A robocop on every Dubai street corner
Futuristic officer will boost security in city’s communities
He doesn’t need to eat or sleep and he’ll never drift off while on duty.
A real-life Robocop could be coming to your community soon after Dubai Police unveiled a prototype to support police and security guards in keeping the city safe.
This friendly officer goes by the name MEO and is able to scan the faces of “strangers” while recognising community residents.
Its developers and police are looking at bringing the bot into service as early as next year.
MEO – who costs Dhs1.8 million – is on display at GITEX Technology Week, where virtually every government department and private sector firm has some type of public service robot.
Bo Zheng, a Partner and Chief Robotic Scientist at ijourney, developed the robot for Dubai Police alongside the Chinese tech giant Huawei.
He said: “If you’re a stranger to the area, our facial recognition can stop you and politely ask you what you are doing here.
“MEO has a rotation camera that will send a video to the control room [who can] see who you are.

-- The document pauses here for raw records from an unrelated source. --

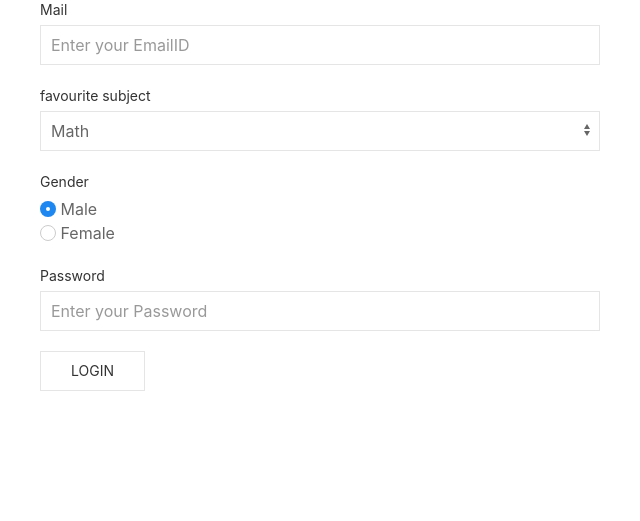
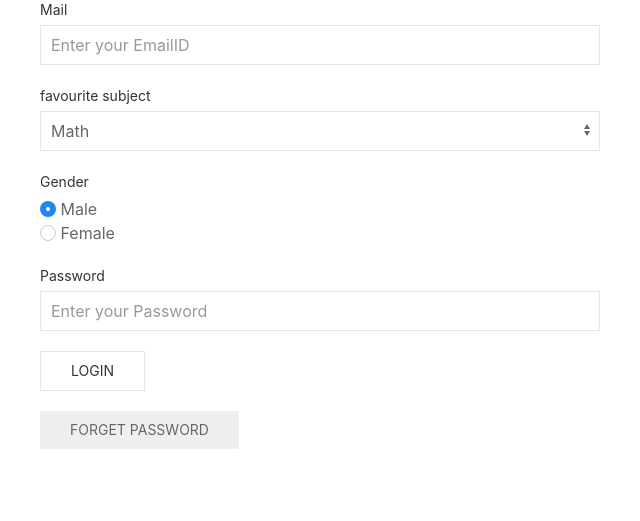
Before and after one commit to hvishnu/PHP-Login-System, a PHP site: page / in a window 1280 px wide. Shown: the part 41-562 px from the top of the page, without its empty margins (0-640 px from the left). Run offline with PHP 8.4, Linux system fonts and the light colour scheme; some libraries are stand-ins or nearby versions.

Commit message:
make login page

```diff
--- a/index.php
+++ b/index.php
@@ -47,8 +47,12 @@
                     <div class="uk-form-controls" >
                         <input class="uk-input"  id="form-stacked-text" required="required"  type="password" placeholder="Enter your Password"  >
                     </div>
+
                 </div>
                 <button class="uk-button uk-button-default">Login</button>
+                <div class="uk-margin">
+                <button class="uk-button   ">Forget Password</button>
+                </div>
             </div>
         </form>
 </body>
```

“If something happens you can actually press the red button and you can talk directly to the guy in the security office and tell him what’s going on. Meanwhile, a rotation camera will send video back to the control room so officers will see what’s going on, continuously.” Zheng said MEO could be on patrol soon. He added: “The technology is being demonstrated on the stand and will possibly be introduced in Dubai in 2017.” Also embracing robot technology is DP World, with the Dhs600,000 Wizo, developed by DigiRobotics. The multi-talented Wizo can be deployed to work as a nurse assistant in healthcare, a firefighter, or a waiter in the hospitality sector. But the stern-faced robot at GITEX will be deployed in security for DP World. “DP World is going to use this robot for security purposes,” said Svitlana Voznyuz, International Management Specialist at DigiRobotics. “It will patrol the parking station, as well as meeting and greeting guests and show them the way out and the way to the meeting rooms. “It is also very important for security because it has facial detection.”
Meanwhile, the Sa’adah robot also made its debut. It will be deployed at Dubai International Airport Terminal 2, where she will greet travellers and scan their facial expressions through built-in sensors. It will then feed back their traveller satisfaction with customs and visa services to a customer service desk. The happiest customer will be entered into a draw to win a mobile phone. Lieutenant Amer Rashid said: “You have to look at the camera, and smile as big as you can. See, now you are very happy with our border services.”